*PROVIDED ENTRIES*.
_ _ _ _

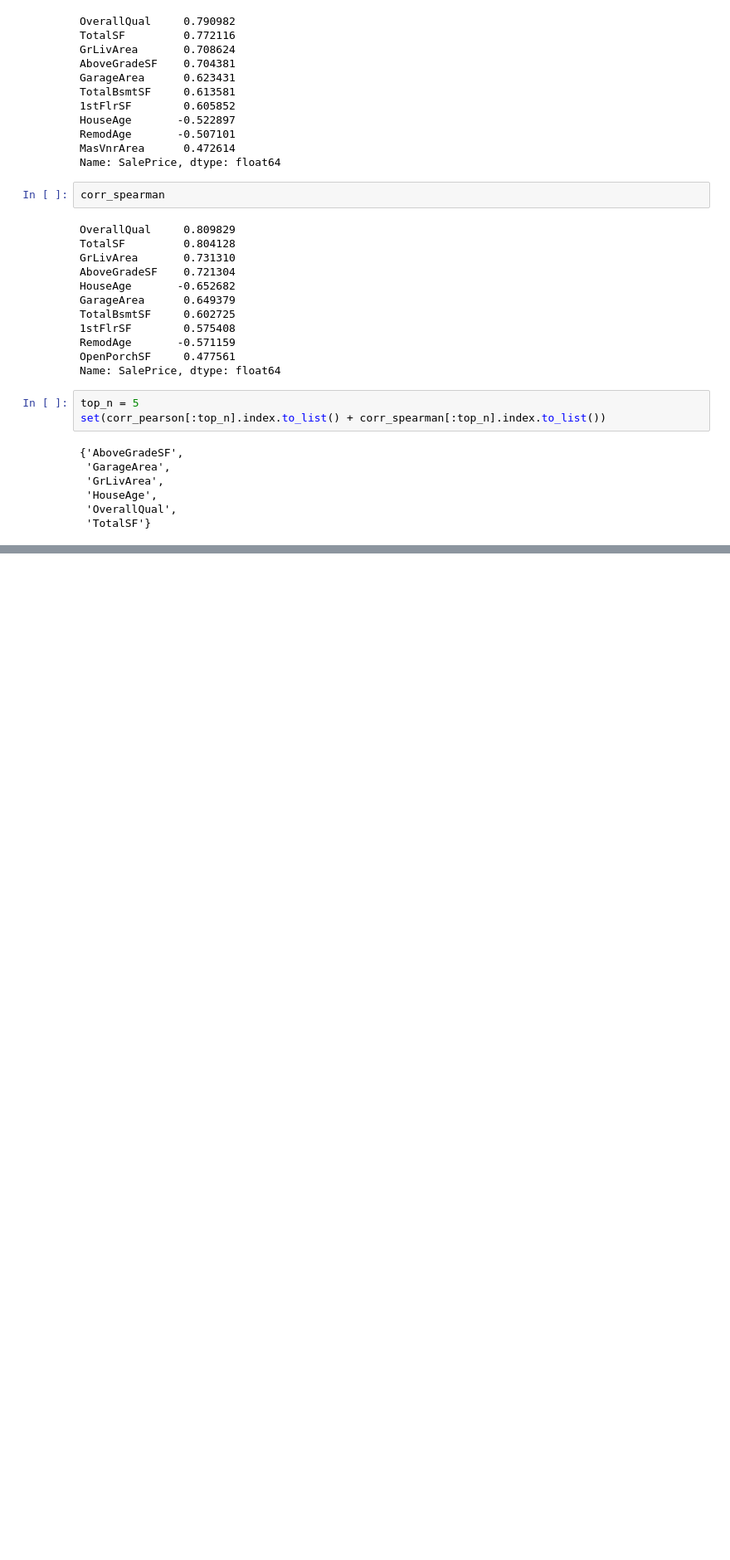
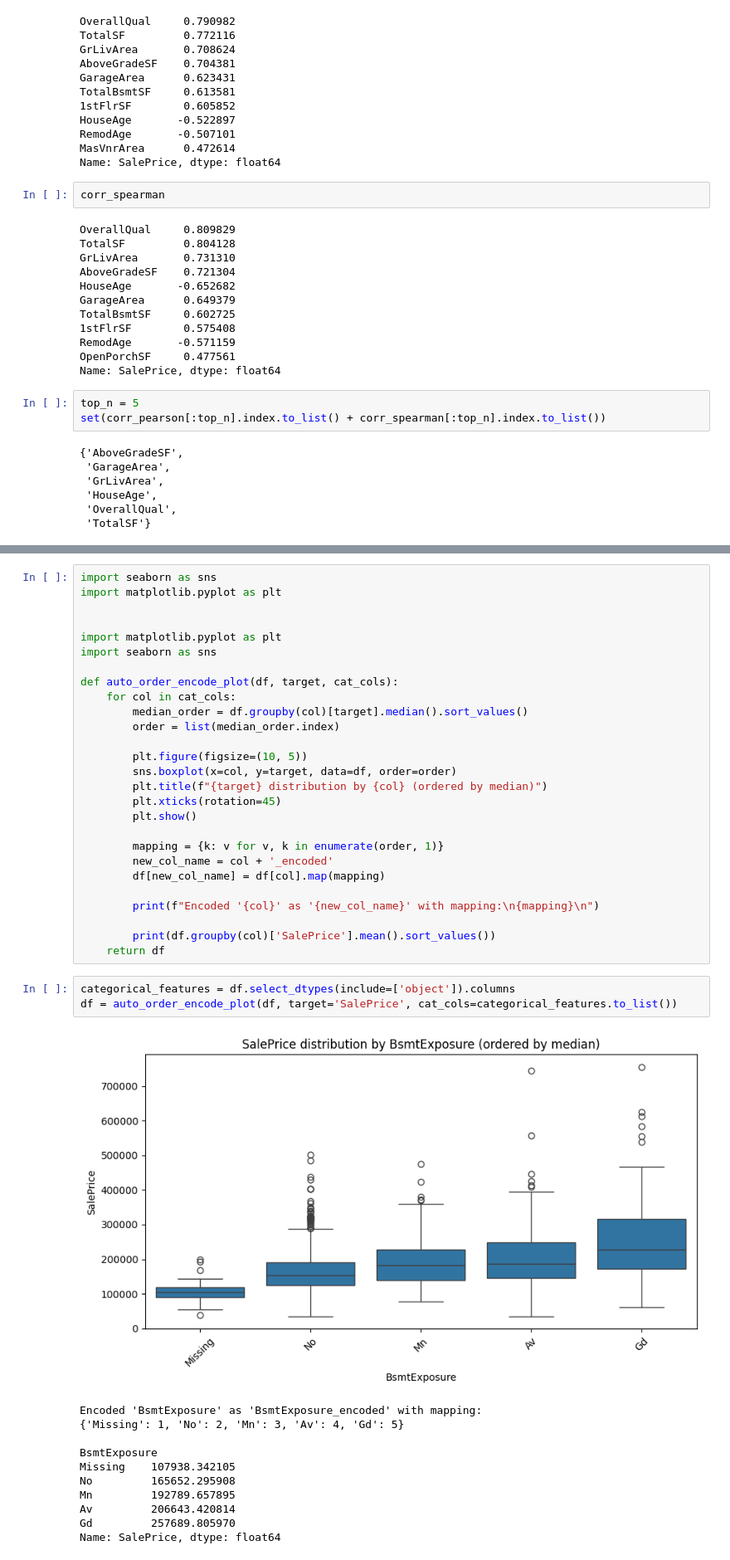
Before and after one commit to emilywade/heritage-housing, a Jupyter notebook: jupyter_notebooks/03HousingPriceStudy.ipynb, the cells around one changed output, grey strips where cells are left out. Shown at 83% size. Cells and saved outputs as stored; diff of their text form; blank space fills up the shorter version.

Commit message:
group analysis and box plots on categorical variables

```diff
--- a/jupyter_notebooks/03HousingPriceStudy.ipynb
+++ b/jupyter_notebooks/03HousingPriceStudy.ipynb
@@ -106,0 +111,42 @@ num_vars_to_study = ['AboveGradeSF', 'GarageArea', 'GrLivArea', 'HouseAge', 'Ove
+# %%
+import seaborn as sns
+import matplotlib.pyplot as plt
+
+
+import matplotlib.pyplot as plt
+import seaborn as sns
+
+def auto_order_encode_plot(df, target, cat_cols):
+    for col in cat_cols:
+        median_order = df.groupby(col)[target].median().sort_values()
+        order = list(median_order.index)
+
+        plt.figure(figsize=(10, 5))
+        sns.boxplot(x=col, y=target, data=df, order=order)
+        plt.title(f"{target} distribution by {col} (ordered by median)")
+        plt.xticks(rotation=45)
+        plt.show()
+
+        mapping = {k: v for v, k in enumerate(order, 1)}
+        new_col_name = col + '_encoded'
+        df[new_col_name] = df[col].map(mapping)
+
+        print(f"Encoded '{col}' as '{new_col_name}' with mapping:\n{mapping}\n")
+
+        print(df.groupby(col)['SalePrice'].mean().sort_values())
+    return df
+# %%
+categorical_features = df.select_dtypes(include=['object']).columns
+df = auto_order_encode_plot(df, target='SalePrice', cat_cols=categorical_features.to_list())
+# %% [output]
+[figure, added]
+Encoded 'BsmtExposure' as 'BsmtExposure_encoded' with mapping:
+{'Missing': 1, 'No': 2, 'Mn': 3, 'Av': 4, 'Gd': 5}
+
+BsmtExposure
+Missing    107938.342105
+No         165652.295908
+Mn         192789.657895
+Av         206643.420814
+Gd         257689.805970
+Name: SalePrice, dtype: float64
```
Also changed, not shown: parts of 6 cells of this notebook.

_ _ _ _

*EXERCISE INSTRUCTIONS*. Copy out the lines above that hold the string "target".

*REPLY TO THE EXERCISE*.
+def auto_order_encode_plot(df, target, cat_cols):
+        median_order = df.groupby(col)[target].median().sort_values()
+        sns.boxplot(x=col, y=target, data=df, order=order)
+        plt.title(f"{target} distribution by {col} (ordered by median)")
+df = auto_order_encode_plot(df, target='SalePrice', cat_cols=categorical_features.to_list())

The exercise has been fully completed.